Change detection outputs
Content starts

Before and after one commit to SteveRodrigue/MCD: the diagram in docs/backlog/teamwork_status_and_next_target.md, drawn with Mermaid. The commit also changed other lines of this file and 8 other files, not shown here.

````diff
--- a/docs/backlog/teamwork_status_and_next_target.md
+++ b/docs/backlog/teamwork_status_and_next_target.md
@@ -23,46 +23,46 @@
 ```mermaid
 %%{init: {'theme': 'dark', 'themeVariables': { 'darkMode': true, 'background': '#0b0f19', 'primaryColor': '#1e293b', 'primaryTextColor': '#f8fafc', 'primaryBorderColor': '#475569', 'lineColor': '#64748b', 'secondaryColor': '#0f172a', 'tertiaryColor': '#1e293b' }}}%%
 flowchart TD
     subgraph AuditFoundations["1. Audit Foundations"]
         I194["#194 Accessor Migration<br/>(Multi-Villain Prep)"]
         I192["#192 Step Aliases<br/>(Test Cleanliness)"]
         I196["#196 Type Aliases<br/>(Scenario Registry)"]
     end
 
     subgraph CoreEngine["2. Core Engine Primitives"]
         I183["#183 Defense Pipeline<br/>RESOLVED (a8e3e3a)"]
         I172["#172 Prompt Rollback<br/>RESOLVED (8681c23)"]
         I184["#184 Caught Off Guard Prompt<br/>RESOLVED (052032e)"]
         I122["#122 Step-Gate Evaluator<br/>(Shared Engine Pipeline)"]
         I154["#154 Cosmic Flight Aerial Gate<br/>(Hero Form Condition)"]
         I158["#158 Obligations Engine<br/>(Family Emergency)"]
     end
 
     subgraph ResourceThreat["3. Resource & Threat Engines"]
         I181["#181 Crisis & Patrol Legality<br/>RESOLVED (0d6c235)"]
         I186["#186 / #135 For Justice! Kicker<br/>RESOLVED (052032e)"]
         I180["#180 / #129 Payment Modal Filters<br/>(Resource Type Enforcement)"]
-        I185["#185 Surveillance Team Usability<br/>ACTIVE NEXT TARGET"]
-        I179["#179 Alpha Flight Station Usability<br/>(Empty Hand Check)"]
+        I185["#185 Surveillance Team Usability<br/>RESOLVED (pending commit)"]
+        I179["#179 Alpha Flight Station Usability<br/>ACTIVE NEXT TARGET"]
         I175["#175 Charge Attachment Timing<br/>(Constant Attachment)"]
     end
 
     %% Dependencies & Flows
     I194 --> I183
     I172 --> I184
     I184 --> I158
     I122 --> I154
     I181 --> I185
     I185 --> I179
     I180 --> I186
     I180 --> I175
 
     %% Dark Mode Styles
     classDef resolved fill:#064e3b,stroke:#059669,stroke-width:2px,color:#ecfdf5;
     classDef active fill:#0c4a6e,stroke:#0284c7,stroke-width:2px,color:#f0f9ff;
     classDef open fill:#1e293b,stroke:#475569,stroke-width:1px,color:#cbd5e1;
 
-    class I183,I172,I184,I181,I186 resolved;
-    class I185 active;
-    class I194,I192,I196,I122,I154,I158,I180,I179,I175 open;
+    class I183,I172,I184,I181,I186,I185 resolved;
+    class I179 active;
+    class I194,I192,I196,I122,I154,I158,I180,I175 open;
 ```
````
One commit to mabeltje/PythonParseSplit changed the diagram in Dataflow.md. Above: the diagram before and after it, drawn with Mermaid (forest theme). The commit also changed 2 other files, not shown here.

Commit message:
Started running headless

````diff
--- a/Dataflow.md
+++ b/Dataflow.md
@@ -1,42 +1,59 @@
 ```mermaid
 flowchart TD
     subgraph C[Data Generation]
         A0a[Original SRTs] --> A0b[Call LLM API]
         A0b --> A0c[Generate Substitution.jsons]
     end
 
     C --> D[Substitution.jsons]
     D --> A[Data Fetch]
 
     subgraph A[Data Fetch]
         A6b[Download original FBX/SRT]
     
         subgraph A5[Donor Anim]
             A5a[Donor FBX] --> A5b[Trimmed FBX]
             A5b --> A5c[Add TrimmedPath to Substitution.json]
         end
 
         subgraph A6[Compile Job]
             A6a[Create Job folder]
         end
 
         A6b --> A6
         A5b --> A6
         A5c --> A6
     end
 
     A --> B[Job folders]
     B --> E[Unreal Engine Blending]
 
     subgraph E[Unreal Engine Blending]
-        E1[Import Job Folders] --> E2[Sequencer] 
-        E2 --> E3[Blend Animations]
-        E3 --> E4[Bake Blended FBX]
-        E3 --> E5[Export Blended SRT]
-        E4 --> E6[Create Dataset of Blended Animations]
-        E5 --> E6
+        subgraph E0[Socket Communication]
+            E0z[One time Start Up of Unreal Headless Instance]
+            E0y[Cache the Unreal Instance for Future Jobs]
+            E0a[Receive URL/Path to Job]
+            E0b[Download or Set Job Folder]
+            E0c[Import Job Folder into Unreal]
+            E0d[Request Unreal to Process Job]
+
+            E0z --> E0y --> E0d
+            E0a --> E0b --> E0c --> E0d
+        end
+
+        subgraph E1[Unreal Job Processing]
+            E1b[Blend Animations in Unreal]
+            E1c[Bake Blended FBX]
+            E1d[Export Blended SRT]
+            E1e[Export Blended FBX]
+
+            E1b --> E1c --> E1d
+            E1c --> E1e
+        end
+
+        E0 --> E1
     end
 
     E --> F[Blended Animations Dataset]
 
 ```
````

Content ends

What to do | Each entry shown above must be retyped word for word.

Solution to the problem |
Before and after one commit to SteveRodrigue/MCD: the diagram in docs/backlog/teamwork_status_and_next_target.md, drawn with Mermaid. The commit also changed other lines of this file and 8 other files, not shown here.

````diff
--- a/docs/backlog/teamwork_status_and_next_target.md
+++ b/docs/backlog/teamwork_status_and_next_target.md
@@ -23,46 +23,46 @@
 ```mermaid
 %%{init: {'theme': 'dark', 'themeVariables': { 'darkMode': true, 'background': '#0b0f19', 'primaryColor': '#1e293b', 'primaryTextColor': '#f8fafc', 'primaryBorderColor': '#475569', 'lineColor': '#64748b', 'secondaryColor': '#0f172a', 'tertiaryColor': '#1e293b' }}}%%
 flowchart TD
     subgraph AuditFoundations["1. Audit Foundations"]
         I194["#194 Accessor Migration<br/>(Multi-Villain Prep)"]
         I192["#192 Step Aliases<br/>(Test Cleanliness)"]
         I196["#196 Type Aliases<br/>(Scenario Registry)"]
     end
 
     subgraph CoreEngine["2. Core Engine Primitives"]
         I183["#183 Defense Pipeline<br/>RESOLVED (a8e3e3a)"]
         I172["#172 Prompt Rollback<br/>RESOLVED (8681c23)"]
         I184["#184 Caught Off Guard Prompt<br/>RESOLVED (052032e)"]
         I122["#122 Step-Gate Evaluator<br/>(Shared Engine Pipeline)"]
         I154["#154 Cosmic Flight Aerial Gate<br/>(Hero Form Condition)"]
         I158["#158 Obligations Engine<br/>(Family Emergency)"]
     end
 
     subgraph ResourceThreat["3. Resource & Threat Engines"]
         I181["#181 Crisis & Patrol Legality<br/>RESOLVED (0d6c235)"]
         I186["#186 / #135 For Justice! Kicker<br/>RESOLVED (052032e)"]
         I180["#180 / #129 Payment Modal Filters<br/>(Resource Type Enforcement)"]
-        I185["#185 Surveillance Team Usability<br/>ACTIVE NEXT TARGET"]
-        I179["#179 Alpha Flight Station Usability<br/>(Empty Hand Check)"]
+        I185["#185 Surveillance Team Usability<br/>RESOLVED (pending commit)"]
+        I179["#179 Alpha Flight Station Usability<br/>ACTIVE NEXT TARGET"]
         I175["#175 Charge Attachment Timing<br/>(Constant Attachment)"]
     end
 
     %% Dependencies & Flows
     I194 --> I183
     I172 --> I184
     I184 --> I158
     I122 --> I154
     I181 --> I185
     I185 --> I179
     I180 --> I186
     I180 --> I175
 
     %% Dark Mode Styles
     classDef resolved fill:#064e3b,stroke:#059669,stroke-width:2px,color:#ecfdf5;
     classDef active fill:#0c4a6e,stroke:#0284c7,stroke-width:2px,color:#f0f9ff;
     classDef open fill:#1e293b,stroke:#475569,stroke-width:1px,color:#cbd5e1;
 
-    class I183,I172,I184,I181,I186 resolved;
-    class I185 active;
-    class I194,I192,I196,I122,I154,I158,I180,I179,I175 open;
+    class I183,I172,I184,I181,I186,I185 resolved;
+    class I179 active;
+    class I194,I192,I196,I122,I154,I158,I180,I175 open;
 ```
````
One commit to mabeltje/PythonParseSplit changed the diagram in Dataflow.md. Above: the diagram before and after it, drawn with Mermaid (forest theme). The commit also changed 2 other files, not shown here.

Commit message:
Started running headless

````diff
--- a/Dataflow.md
+++ b/Dataflow.md
@@ -1,42 +1,59 @@
 ```mermaid
 flowchart TD
     subgraph C[Data Generation]
         A0a[Original SRTs] --> A0b[Call LLM API]
         A0b --> A0c[Generate Substitution.jsons]
     end
 
     C --> D[Substitution.jsons]
     D --> A[Data Fetch]
 
     subgraph A[Data Fetch]
         A6b[Download original FBX/SRT]
     
         subgraph A5[Donor Anim]
             A5a[Donor FBX] --> A5b[Trimmed FBX]
             A5b --> A5c[Add TrimmedPath to Substitution.json]
         end
 
         subgraph A6[Compile Job]
             A6a[Create Job folder]
         end
 
         A6b --> A6
         A5b --> A6
         A5c --> A6
     end
 
     A --> B[Job folders]
     B --> E[Unreal Engine Blending]
 
     subgraph E[Unreal Engine Blending]
-        E1[Import Job Folders] --> E2[Sequencer] 
-        E2 --> E3[Blend Animations]
-        E3 --> E4[Bake Blended FBX]
-        E3 --> E5[Export Blended SRT]
-        E4 --> E6[Create Dataset of Blended Animations]
-        E5 --> E6
+        subgraph E0[Socket Communication]
+            E0z[One time Start Up of Unreal Headless Instance]
+            E0y[Cache the Unreal Instance for Future Jobs]
+            E0a[Receive URL/Path to Job]
+            E0b[Download or Set Job Folder]
+            E0c[Import Job Folder into Unreal]
+            E0d[Request Unreal to Process Job]
+
+            E0z --> E0y --> E0d
+            E0a --> E0b --> E0c --> E0d
+        end
+
+        subgraph E1[Unreal Job Processing]
+            E1b[Blend Animations in Unreal]
+            E1c[Bake Blended FBX]
+            E1d[Export Blended SRT]
+            E1e[Export Blended FBX]
+
+            E1b --> E1c --> E1d
+            E1c --> E1e
+        end
+
+        E0 --> E1
     end
 
     E --> F[Blended Animations Dataset]
 
 ```
````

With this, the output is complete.